Shelling between Azerbaijan and Armenia smashes brief ceasefire

Slideshow ( 5 images )

BAKU/YEREVAN (Reuters) - Azerbaijan and Armenia accused each other of shelling military positions and villages on Thursday, breaking a day of ceasefire in border clashes between the two former Soviet republics.

Eleven Azeri soldiers and a civilian, and four Armenian servicemen, have died since Sunday in renewed conflict between countries who fought a 1990s war in the mountainous Nagorno-Karabakh region.

International concern is heightened because of the threat to stability in a region serving as a corridor for pipelines taking oil and gas from the Caspian Sea to global markets.

Both countries’ defence ministries accused the other of firing mortars from before dawn and encroaching on territory, though there were no casualties reported.

It was “the first serious violation of the fragile ceasefire established yesterday,” the Armenian ministry said.

The neighbours have long been in conflict over Azerbaijan’s breakaway, mainly ethnic Armenian region of Nagorno-Karabakh. But the latest flareups are around the Tavush region in northeast Armenia, some 300 km (190 miles) from the enclave.

Ethnic Armenians in Nagorno-Karabakh declared independence during a conflict that broke out as the Soviet Union collapsed in 1991. Though a ceasefire was agreed in 1994, Azerbaijan and Armenia frequently accuse each other of attacks around Nagorno-Karabakh and along the separate Azeri-Armenian frontier.

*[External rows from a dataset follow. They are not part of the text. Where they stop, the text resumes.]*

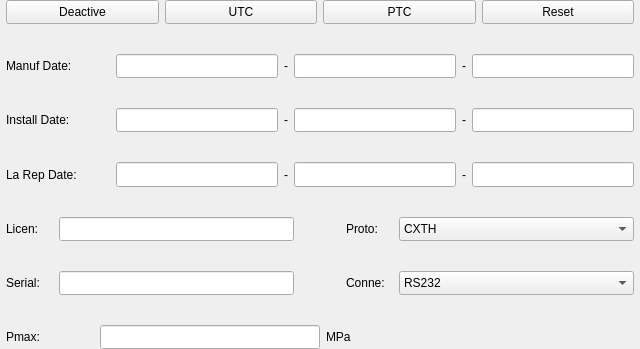
Before: the Qt Designer form pump/weiduodianzi/AdminPage.ui in zhjiehua/check_pump, drawn with Qt 5.
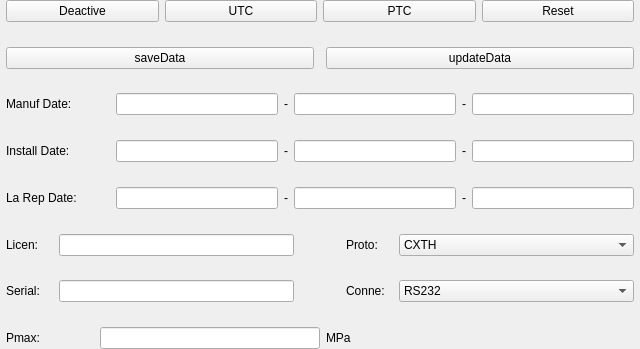
After: the same form once the commit is applied. Custom widgets are drawn as their Qt base class.

```diff
--- a/pump/weiduodianzi/AdminPage.ui
+++ b/pump/weiduodianzi/AdminPage.ui
@@ -33,7 +33,7 @@
     <number>0</number>
    </property>
    <item row="0" column="0">
-    <layout class="QVBoxLayout" name="verticalLayout" stretch="1,1,1,1,1,1,1,1,1,1,1,1,1">
+    <layout class="QVBoxLayout" name="verticalLayout" stretch="1,1,1,1,1,1,1,1,1,1,1,1,1,1,1">
      <property name="spacing">
       <number>6</number>
      </property>
@@ -106,6 +106,43 @@
        </property>
       </spacer>
      </item>
+     <item>
+      <layout class="QHBoxLayout" name="horizontalLayout_11" stretch="1,1">
+       <property name="spacing">
+        <number>12</number>
+       </property>
+       <item>
+        <widget class="BtnCtrl" name="saveDataBtn">
+         <property name="enabled">
+          <bool>true</bool>
+         </property>
+         <property name="text">
+          <string>saveData</string>
+         </property>
+        </widget>
+       </item>
+       <item>
+        <widget class="BtnCtrl" name="updateDataBtn">
+         <property name="text">
+          <string>updateData</string>
+         </property>
+        </widget>
+       </item>
+      </layout>
+     </item>
+     <item>
+      <spacer name="verticalSpacer_5">
+       <property name="orientation">
+        <enum>Qt::Vertical</enum>
+       </property>
+       <property name="sizeHint" stdset="0">
+        <size>
+         <width>20</width>
+         <height>40</height>
+        </size>
+       </property>
+      </spacer>
+     </item>
      <item>
       <layout class="QHBoxLayout" name="horizontalLayout_7" stretch="1,5">
        <item>
@@ -528,6 +565,11 @@
   </layout>
  </widget>
  <customwidgets>
+  <customwidget>
+   <class>BtnCtrl</class>
+   <extends>QPushButton</extends>
+   <header>btnctrl.h</header>
+  </customwidget>
   <customwidget>
    <class>ComboCtrl</class>
    <extends>QComboBox</extends>
@@ -538,11 +580,6 @@
    <extends>QLineEdit</extends>
    <header>editctrl.h</header>
   </customwidget>
-  <customwidget>
-   <class>BtnCtrl</class>
-   <extends>QPushButton</extends>
-   <header>btnctrl.h</header>
-  </customwidget>
  </customwidgets>
  <resources/>
  <connections/>
```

Reporting by Nvard Hovhannisyan in Yerevan and Nailia Bagirova in Baku; Writing by Margarita Antidze; Editing by Andrew Cawthorne